= Data to examine =
[Start of Attachment]
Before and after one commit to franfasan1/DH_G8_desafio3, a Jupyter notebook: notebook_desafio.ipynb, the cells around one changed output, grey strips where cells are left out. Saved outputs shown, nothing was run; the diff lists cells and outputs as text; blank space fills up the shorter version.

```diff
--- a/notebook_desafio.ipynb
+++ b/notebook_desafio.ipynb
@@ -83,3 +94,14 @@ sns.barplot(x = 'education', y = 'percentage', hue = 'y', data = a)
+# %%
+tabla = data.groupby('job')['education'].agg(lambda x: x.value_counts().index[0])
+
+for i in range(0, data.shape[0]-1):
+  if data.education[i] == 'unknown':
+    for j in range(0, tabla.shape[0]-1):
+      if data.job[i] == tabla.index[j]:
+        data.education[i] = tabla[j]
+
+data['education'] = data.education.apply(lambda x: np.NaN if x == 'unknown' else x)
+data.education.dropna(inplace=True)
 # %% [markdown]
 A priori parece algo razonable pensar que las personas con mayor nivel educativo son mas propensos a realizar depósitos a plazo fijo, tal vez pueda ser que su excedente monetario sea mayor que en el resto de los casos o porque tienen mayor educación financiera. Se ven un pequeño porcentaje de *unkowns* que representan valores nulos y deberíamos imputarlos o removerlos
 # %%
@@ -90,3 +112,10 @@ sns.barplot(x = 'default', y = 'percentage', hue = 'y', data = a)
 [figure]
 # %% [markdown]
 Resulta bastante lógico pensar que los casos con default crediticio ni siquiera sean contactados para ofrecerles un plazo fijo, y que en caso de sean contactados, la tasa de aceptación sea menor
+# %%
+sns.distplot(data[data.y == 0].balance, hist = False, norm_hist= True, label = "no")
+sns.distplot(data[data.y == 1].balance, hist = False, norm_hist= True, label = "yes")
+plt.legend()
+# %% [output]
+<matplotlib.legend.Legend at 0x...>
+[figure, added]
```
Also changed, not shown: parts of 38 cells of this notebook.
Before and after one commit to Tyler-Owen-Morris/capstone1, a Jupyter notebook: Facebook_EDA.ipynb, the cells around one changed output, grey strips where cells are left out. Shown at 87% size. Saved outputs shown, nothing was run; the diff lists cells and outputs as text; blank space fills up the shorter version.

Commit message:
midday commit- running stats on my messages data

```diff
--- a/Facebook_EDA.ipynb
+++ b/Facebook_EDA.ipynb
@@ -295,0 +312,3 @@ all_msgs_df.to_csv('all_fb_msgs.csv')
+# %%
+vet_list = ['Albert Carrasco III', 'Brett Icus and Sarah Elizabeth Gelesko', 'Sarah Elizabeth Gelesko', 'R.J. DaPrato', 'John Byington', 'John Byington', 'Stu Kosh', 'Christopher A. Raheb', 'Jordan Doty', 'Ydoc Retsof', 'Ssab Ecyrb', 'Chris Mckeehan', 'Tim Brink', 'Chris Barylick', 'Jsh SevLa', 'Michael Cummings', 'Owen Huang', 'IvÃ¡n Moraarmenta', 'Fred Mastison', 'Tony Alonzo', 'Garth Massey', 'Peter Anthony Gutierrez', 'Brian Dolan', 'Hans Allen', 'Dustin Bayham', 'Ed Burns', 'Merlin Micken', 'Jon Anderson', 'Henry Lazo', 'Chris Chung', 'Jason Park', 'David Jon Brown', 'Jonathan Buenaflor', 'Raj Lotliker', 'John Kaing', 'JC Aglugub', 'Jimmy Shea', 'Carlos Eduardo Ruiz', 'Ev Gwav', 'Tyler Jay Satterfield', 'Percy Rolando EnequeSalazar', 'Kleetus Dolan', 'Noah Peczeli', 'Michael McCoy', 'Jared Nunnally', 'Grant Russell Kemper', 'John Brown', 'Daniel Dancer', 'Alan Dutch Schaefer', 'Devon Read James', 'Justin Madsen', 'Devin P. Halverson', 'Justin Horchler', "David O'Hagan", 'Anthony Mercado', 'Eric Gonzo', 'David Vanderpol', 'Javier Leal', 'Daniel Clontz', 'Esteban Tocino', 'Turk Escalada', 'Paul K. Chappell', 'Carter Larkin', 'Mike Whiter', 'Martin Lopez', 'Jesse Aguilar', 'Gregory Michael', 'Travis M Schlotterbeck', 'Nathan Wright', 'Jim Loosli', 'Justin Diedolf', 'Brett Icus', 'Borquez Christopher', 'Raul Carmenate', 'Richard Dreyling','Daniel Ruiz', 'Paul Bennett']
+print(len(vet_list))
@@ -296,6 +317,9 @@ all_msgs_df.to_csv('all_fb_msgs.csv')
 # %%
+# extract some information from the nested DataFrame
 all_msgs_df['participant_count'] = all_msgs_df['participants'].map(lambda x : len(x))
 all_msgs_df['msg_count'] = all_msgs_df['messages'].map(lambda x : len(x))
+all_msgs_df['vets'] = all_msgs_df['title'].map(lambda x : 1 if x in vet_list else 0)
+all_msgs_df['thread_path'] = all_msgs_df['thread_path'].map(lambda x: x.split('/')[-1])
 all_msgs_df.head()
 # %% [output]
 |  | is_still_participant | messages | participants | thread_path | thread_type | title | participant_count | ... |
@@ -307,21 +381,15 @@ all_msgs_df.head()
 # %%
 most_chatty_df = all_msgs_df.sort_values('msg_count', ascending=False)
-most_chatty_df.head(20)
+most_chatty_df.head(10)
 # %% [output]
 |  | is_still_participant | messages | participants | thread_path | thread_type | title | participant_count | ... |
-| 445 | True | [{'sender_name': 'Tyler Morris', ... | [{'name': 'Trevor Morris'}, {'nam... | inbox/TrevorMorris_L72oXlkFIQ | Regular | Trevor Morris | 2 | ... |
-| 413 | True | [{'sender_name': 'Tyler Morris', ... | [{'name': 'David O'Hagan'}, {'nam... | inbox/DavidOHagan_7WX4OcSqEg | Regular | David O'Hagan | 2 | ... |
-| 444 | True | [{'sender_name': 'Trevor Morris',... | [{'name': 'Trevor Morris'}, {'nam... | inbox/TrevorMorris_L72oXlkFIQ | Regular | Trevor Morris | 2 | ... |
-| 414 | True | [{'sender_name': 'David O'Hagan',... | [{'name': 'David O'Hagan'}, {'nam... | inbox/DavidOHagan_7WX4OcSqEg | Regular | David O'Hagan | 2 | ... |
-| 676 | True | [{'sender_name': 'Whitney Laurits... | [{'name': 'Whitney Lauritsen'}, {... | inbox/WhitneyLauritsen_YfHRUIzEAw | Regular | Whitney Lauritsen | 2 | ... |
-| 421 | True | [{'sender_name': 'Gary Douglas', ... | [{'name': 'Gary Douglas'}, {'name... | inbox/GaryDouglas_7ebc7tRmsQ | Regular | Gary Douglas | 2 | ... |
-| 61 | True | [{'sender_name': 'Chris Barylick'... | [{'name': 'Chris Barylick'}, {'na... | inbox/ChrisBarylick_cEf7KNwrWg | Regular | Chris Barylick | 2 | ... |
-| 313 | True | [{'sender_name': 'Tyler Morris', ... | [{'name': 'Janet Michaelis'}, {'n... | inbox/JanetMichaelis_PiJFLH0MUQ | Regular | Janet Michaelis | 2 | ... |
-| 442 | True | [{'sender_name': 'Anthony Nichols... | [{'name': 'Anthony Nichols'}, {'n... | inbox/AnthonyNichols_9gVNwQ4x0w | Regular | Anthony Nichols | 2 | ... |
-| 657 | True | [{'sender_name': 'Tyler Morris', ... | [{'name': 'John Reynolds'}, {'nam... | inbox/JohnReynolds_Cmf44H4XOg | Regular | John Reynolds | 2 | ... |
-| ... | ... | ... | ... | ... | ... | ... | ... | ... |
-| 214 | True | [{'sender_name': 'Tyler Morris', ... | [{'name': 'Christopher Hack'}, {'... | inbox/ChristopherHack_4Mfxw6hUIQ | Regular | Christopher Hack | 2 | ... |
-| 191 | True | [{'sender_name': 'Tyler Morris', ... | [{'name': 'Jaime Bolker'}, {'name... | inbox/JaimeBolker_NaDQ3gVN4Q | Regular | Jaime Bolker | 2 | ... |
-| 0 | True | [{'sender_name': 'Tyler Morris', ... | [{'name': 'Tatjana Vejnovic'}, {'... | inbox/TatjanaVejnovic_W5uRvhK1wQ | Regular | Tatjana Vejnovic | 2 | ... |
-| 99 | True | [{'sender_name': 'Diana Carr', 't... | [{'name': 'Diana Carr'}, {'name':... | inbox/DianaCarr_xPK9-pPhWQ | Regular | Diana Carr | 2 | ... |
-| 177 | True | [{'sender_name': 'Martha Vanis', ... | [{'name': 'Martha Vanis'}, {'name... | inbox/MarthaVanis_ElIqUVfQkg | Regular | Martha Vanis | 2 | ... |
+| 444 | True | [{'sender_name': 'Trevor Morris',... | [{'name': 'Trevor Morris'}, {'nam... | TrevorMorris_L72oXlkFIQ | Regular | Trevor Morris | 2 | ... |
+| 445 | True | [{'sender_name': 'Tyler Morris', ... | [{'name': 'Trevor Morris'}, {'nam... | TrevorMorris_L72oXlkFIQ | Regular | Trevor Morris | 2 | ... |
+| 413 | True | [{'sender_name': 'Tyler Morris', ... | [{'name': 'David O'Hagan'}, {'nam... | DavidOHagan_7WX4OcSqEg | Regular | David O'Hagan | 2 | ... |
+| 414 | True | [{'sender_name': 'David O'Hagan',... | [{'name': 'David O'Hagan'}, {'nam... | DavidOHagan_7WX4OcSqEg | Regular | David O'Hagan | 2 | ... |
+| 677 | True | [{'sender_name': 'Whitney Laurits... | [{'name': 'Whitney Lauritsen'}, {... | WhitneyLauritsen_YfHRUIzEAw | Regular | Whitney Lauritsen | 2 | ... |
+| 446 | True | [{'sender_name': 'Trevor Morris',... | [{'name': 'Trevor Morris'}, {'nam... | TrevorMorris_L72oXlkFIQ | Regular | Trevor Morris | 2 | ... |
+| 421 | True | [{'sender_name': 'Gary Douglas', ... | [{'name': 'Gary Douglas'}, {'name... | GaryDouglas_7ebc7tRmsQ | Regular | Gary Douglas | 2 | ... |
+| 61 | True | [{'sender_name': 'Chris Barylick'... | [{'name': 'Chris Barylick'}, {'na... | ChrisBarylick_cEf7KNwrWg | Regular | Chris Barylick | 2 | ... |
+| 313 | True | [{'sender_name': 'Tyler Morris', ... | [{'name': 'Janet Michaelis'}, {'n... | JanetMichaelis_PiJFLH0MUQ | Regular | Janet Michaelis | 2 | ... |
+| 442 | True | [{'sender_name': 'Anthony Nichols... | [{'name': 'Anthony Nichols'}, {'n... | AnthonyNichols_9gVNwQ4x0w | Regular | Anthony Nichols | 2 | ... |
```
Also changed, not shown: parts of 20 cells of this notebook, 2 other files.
[End of Attachment]
= Task directions =
Within the entries above, some lines may contain "lambda". Report how many, and nothing else.

= Written solution =
6